Articles about voting issues in California.

California: Lawmakers Consider Deepfake Ban for Election Integrity | Andrew Sheller/San Luis Obispo Tribune

California lawmakers, citing election integrity, are moving to ban the distribution of “deepfake” video or audio clips aimed at damaging political candidates, drawing condemnation from First Amendment supporters. The move comes as lawmakers fear that sophisticated doctored clips, such as one falsely portraying House Speaker Nancy Pelosi as slurring her words, could allow malicious parties to sabotage the election. Assembly Bill 730, sponsored by Assemblyman Marc Berman, D-Palo Alto, passed unanimously out of the Assembly and now is being considered by the Senate Committee on Elections and Constitutional Amendments. AB 730 specifically prohibits “a person committee or other entity from knowingly or recklessly distributing deceptive audio or visual media of a candidate with the intent to injure the candidate’s reputation or to deceive a voter into voting for or against the candidate within 60 days of an election at which a candidate for elective office will appear on the ballot,” according to that committee’s analysis of the bill.

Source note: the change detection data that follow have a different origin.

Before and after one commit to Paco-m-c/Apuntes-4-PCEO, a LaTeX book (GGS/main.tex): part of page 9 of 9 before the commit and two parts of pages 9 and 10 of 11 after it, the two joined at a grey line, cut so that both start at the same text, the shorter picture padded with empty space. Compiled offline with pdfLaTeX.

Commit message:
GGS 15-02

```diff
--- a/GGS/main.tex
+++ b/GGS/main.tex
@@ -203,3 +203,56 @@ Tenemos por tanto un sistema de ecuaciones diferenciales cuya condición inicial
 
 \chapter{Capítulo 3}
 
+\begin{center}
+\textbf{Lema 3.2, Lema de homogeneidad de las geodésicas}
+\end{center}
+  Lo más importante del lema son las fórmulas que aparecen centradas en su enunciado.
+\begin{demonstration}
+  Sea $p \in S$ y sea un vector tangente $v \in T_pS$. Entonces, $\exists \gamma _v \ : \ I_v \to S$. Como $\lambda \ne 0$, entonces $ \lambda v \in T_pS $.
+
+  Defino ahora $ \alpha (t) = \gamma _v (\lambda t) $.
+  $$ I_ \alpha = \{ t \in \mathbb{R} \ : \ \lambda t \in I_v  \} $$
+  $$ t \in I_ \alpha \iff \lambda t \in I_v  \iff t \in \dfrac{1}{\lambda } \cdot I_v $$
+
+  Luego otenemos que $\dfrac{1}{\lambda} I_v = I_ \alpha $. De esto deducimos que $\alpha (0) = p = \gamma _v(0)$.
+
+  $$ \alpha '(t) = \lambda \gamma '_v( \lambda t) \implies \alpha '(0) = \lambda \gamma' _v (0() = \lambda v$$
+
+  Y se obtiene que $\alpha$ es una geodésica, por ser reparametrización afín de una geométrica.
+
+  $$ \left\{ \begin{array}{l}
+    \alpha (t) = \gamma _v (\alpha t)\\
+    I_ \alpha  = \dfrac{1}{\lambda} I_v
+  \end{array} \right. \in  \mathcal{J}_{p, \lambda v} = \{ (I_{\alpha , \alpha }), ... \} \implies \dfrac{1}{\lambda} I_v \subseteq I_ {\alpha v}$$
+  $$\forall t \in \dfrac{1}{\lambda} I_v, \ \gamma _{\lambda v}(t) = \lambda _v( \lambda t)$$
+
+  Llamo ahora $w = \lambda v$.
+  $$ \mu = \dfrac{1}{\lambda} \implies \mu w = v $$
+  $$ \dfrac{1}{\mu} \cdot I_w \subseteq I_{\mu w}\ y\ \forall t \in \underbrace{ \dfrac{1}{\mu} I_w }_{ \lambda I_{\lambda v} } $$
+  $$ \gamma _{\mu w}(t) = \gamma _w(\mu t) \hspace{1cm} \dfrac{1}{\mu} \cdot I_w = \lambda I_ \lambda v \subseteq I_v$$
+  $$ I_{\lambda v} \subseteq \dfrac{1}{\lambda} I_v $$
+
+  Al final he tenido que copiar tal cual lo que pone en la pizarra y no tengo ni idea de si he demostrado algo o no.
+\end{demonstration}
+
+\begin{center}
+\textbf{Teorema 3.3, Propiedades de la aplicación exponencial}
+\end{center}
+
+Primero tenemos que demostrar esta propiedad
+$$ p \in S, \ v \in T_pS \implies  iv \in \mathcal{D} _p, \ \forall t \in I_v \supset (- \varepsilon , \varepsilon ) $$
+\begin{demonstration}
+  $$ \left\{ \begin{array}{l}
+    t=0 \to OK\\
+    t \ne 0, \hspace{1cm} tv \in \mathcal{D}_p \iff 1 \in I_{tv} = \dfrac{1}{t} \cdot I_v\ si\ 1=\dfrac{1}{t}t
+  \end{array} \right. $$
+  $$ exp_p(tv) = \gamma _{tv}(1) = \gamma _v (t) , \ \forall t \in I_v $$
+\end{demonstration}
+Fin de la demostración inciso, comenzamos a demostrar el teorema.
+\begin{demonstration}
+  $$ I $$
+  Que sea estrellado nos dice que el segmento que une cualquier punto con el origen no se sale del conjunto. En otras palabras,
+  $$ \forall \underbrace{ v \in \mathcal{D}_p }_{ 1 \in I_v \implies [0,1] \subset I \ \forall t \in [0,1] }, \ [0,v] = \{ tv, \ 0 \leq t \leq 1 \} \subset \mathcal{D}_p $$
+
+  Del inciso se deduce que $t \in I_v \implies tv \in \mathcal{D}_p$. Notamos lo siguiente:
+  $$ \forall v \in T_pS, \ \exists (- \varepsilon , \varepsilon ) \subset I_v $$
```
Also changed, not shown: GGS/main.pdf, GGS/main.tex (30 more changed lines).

Full Article: California Considers Deepfake Ban for Election Integrity.

California: Russian hackers haunt San Diego Electronic Poll Book | Matt Potter/San Diego Reader

It’s being pitched as the latest voting reform elixir, widely adopted by counties across the country, but a call for proposals to create and operate a so-called electronic voting book system for the San Diego County Registrar of Voters comes amidst rising questions about costs, reliability, and security against Russian hackers. “The Electronic Poll Book system eliminates manual voter lookup, promoting shorter check-in queues with better and immediate alerts for staff or voter guidance,” says the county’s June 26 request for proposals, kicking off a solicitation for services from would-be vendors set to close July 25. “The Electronic Poll Book system will decrease the time it takes to manually complete the election canvass while using fewer resources,” per the document. “As the voter roster increases, the Electronic Poll Book system shall scale up. This allows the County to meet a growing base without impacting the voting experience.” But as with all such outsourcing, the devil is in the details, heavily dependent on the good faith and integrity of vendors, and experiences elsewhere have flashed repeated warnings about the cutting-edge systems.

Full Article: Russian hackers haunt San Diego Electronic Poll Book | San Diego Reader.

California: Riverside County proposes spending millions to replace vote-counting systems by 2020 election | Sam Metz/Palm Springs Desert Sun

For the past 11 years, the Riverside County Registrar of Voters has used vote-counting machines that can take more than a month to finish counting ballots. It took 32 days before the registrar could count all the votes and certify the results of the 2018 midterm elections. But now, a threat from Secretary of State Alex Padilla to withdraw certification from counties with voting systems that don’t meet the 2015 California Voting Systems Standards is forcing Riverside County to spend millions on new vote-counting machines. “While county officials have worked diligently to keep equipment up and running, our democracy faces increasingly sophisticated threats from nefarious actors, both foreign and domestic,” Padilla said in February press release. “Some counties use machines that are so old that vendors no longer make replacement parts.” Riverside County’s 2019-2020 proposed county budget, which the supervisors begun reviewing this week, earmarks more than $2 million to buy a vote-sorting machine to process mail ballots and lease state-certified equipment that will bring them into compliance.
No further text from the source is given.